--- START ---

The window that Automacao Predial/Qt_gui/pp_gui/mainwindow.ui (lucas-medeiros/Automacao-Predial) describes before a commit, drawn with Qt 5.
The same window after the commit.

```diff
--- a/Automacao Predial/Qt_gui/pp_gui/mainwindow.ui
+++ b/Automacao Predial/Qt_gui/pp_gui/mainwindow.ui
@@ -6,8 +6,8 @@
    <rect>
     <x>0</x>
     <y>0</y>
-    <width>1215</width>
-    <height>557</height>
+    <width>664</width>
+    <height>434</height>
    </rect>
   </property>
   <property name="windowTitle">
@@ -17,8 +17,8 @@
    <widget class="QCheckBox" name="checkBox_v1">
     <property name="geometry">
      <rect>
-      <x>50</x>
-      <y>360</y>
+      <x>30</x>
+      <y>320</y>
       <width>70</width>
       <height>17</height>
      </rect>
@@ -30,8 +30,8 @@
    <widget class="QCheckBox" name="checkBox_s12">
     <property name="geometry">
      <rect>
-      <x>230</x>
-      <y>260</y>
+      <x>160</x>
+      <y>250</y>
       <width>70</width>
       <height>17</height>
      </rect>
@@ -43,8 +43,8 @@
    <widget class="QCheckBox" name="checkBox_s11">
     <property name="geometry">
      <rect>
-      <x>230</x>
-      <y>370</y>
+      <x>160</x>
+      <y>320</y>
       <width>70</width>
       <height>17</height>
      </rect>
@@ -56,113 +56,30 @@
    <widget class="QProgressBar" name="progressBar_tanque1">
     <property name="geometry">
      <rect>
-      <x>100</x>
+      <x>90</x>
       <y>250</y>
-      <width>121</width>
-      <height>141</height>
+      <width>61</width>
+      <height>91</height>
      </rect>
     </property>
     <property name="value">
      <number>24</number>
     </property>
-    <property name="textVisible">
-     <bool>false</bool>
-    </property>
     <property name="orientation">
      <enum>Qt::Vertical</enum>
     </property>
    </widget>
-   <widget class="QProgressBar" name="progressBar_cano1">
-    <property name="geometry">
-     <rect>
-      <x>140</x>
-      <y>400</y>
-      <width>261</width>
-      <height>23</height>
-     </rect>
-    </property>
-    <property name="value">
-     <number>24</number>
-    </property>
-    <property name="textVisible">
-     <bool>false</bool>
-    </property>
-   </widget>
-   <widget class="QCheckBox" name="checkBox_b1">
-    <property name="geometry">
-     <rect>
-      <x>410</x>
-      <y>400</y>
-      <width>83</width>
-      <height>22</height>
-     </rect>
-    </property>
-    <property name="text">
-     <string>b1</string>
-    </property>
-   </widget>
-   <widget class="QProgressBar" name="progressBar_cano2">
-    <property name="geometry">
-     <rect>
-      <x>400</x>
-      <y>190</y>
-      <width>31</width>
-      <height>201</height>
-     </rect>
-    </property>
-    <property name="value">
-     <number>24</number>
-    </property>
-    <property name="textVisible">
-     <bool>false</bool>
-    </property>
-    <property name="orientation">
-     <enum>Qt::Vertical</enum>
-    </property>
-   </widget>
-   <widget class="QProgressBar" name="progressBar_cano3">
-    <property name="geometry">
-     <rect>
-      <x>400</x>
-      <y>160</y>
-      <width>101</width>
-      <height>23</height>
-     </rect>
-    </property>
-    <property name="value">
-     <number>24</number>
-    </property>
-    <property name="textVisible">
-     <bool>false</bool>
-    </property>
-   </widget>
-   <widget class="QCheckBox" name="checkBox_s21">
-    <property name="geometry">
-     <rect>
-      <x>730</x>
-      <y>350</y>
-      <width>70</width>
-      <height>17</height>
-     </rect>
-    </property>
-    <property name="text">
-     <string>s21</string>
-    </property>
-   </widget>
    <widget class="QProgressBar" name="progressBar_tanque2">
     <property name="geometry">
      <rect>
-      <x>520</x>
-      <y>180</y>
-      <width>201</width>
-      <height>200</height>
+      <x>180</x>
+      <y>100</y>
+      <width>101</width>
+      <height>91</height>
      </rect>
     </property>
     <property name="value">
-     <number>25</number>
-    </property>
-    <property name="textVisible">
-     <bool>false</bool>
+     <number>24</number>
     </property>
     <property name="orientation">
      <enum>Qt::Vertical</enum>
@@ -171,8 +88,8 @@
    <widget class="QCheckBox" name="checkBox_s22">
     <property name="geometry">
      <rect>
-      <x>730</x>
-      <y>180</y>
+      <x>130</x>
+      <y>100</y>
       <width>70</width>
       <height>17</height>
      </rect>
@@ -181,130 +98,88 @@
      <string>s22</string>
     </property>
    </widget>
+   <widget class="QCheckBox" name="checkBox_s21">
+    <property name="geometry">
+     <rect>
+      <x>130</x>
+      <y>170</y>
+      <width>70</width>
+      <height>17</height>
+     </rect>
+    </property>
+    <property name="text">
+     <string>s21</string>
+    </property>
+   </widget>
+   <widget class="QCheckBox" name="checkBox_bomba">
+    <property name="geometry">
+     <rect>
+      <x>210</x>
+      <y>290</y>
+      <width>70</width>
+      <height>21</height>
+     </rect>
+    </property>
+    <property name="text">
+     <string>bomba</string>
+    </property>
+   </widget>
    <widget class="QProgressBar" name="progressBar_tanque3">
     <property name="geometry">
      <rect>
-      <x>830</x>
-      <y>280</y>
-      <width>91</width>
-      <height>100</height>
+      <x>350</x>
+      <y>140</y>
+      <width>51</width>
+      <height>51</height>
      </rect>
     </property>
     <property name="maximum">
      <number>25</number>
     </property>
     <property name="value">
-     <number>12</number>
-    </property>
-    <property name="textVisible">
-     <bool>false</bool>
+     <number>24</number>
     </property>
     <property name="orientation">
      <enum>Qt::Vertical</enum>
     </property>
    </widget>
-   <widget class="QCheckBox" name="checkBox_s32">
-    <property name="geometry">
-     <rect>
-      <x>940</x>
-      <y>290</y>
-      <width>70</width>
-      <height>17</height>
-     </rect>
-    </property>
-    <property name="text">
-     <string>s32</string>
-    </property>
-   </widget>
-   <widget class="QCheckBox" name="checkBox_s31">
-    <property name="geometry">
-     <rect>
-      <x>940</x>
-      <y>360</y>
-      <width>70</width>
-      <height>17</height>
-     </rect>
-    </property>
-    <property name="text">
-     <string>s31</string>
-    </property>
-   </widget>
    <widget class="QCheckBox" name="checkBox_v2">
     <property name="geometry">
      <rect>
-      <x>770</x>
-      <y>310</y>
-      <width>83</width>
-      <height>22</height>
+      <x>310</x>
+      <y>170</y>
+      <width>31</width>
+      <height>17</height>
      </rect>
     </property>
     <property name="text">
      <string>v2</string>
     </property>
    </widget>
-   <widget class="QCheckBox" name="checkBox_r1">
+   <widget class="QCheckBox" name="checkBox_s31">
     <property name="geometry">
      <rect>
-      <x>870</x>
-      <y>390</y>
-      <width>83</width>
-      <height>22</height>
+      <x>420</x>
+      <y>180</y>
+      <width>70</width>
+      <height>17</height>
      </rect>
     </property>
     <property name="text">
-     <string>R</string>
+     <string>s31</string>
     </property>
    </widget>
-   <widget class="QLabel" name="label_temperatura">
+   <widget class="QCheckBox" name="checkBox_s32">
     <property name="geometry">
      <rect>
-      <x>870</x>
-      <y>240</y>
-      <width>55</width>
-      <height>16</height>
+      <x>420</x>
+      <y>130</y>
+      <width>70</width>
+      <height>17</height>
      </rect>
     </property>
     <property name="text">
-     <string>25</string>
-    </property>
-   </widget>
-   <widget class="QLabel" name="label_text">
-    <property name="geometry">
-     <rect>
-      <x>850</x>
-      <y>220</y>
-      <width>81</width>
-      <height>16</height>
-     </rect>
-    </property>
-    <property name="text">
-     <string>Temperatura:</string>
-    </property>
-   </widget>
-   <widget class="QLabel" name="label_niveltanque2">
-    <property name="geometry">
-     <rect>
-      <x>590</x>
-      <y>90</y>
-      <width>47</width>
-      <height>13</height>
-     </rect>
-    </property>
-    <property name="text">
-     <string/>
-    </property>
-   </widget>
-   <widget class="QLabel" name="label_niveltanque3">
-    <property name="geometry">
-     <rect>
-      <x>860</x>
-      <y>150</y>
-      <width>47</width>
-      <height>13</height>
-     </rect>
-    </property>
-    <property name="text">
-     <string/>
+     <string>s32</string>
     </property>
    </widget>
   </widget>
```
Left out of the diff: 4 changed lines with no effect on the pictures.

--- END ---

* _Work order_
Show each line in the listing above that has "Automacao".

* _Response to this exercise_
The window that Automacao Predial/Qt_gui/pp_gui/mainwindow.ui (lucas-medeiros/Automacao-Predial) describes before a commit, drawn with Qt 5.
--- a/Automacao Predial/Qt_gui/pp_gui/mainwindow.ui
+++ b/Automacao Predial/Qt_gui/pp_gui/mainwindow.ui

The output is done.